In summer 2007 ONL, together with the Hungarian project developer Porto Hungary Kft, has won an international tender to build a cultural mixed use center in the heart of the Pest side of Budapest, on a truly unique location at the banks of the Danube. The nonstandard design includes the conversion of the old Közraktárak warehouses, and completes it with a bold new structure, jutting out southbound towards new developments along the river. The building is scheduled to be completed by the end of 2010. The design stands out as an uncompromising nonstandard design. The notion of nonstandard was already promoted by a small but influential cultural elite in Budapest in the first decade of 21st century, I was interviewed for the magazines Atrium and Octogon. There were also designs developed for Budapest by other players in the international arena, there was a kidney shaped office building by Zaha Hadid for Tervita Square and another office building design by Asymptote in the odd form of two giraffe blockheads. These projects stranded because of their financial and urban arrogance, ignoring local rules and commercial financial constraints. I did not fall into that trap, since I respected the urban guidelines and the available budget. I was able to develop a feasible nonstandard design within these severe constraints. One of the strongholds of the success formula was the Building Information Model that was modeled in Revit, allowing to work in real time connected work groups in ONL´s Budapest and Rotterdam offices. Eventually ONL was rewarded the Autodesk Revit Experience Award in fall 2008, by and large because the complex triangulated mesh was successfully imported in the otherwise starched parametric Revit software and used to model the steel structure. One person in Budapest would control all concrete components, another the old warehouses, a third all installations, while in Rotterdam the complexity of nonstandard geometry was controlled. The four work groups updated their work on a daily basis. Instant updating was in principle possible but would have taken too much transmitting time, and hence would have slowed down the work. Autodesk was happy with the achievements, which made them decide to obtain one of the CET renders in the opening window of Revit version 2010, also appearing on the cover of the Revit 2010 CD cassette.

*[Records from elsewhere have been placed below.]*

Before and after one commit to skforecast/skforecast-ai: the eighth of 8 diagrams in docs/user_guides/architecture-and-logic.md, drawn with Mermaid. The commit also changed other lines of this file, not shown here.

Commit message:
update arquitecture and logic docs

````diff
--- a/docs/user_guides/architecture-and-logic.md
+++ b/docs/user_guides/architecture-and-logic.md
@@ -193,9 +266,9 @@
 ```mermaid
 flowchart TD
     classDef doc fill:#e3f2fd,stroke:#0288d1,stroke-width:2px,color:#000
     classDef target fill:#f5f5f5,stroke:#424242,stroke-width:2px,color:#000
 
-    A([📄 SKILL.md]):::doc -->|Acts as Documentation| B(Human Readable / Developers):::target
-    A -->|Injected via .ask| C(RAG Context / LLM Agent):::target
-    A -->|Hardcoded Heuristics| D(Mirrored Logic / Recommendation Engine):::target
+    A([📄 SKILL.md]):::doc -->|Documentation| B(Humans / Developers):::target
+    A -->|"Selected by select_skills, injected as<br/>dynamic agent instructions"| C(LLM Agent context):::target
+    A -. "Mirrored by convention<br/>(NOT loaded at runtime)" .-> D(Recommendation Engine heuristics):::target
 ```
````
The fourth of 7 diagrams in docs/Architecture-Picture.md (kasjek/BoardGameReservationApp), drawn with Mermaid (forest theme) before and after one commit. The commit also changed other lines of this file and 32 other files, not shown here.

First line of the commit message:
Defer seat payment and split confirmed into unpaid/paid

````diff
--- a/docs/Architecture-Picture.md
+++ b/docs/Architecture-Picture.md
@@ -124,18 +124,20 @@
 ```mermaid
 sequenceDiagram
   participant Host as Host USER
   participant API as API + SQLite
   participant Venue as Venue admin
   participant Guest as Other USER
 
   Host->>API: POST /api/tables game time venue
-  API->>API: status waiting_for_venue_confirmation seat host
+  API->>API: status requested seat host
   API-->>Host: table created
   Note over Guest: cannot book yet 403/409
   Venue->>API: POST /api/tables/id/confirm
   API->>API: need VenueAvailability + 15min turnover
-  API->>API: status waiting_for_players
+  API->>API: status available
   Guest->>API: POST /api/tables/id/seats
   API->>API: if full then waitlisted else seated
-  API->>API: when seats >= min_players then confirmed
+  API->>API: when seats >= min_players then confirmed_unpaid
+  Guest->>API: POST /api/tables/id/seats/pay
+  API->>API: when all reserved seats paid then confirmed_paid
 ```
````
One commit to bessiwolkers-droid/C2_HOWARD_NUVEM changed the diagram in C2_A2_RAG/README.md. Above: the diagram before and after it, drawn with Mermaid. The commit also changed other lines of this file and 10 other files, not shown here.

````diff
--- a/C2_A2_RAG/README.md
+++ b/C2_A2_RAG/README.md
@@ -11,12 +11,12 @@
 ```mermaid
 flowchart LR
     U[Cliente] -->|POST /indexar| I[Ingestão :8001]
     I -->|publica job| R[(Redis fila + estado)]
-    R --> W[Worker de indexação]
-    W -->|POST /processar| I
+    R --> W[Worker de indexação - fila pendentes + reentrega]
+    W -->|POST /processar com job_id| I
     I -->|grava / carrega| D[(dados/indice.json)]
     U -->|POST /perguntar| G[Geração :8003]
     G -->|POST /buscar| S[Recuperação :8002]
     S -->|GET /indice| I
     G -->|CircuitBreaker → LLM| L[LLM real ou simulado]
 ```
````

A typical procedure in VAA.ONL / Hyperbody designs is to define the feature lines of the whole structure first, then define the point cloud of reference points, and then augment the points with further details for the physical nodes. The data produced by the Grasshopper scripts are directly used for the CNC production of the constituting building components. The Haarrijn sound barrier features s dense stainless steel mesh along the A2 side and 6mm solid natural aluminium plates at the other side. As in all VAA.ONL designs all sides are considered to be front sides, and are treated as such. For the Haarrijn project we have taken the responsibility for the structural design as well. In collaboration with Arcadis we have set up an immediate link between the geometry of the designer and the caculations of the structural engineer. One of the clues for the evolutionary success of synthetic architecture is the direct link in the early design process between the most relevant disciplines. In the Haarrijn project we took the initiative to set up the direct link between our Grasshopper file and the structural engineers SCIA file. Grasshopper exports coordinates and other on beforehand agreed data to XML. SCIA reads the XML file, changes some data on the basis of the calculations, and exports the new data to XML which are read again by Grasshopper. This direct facilitates an intense feedback loop between designer [geometry] and engineer [calculation]. the feedback loop is itinerated many times as to reach the optimum in kg´s steel, number of nodes, foundation frequency and costs.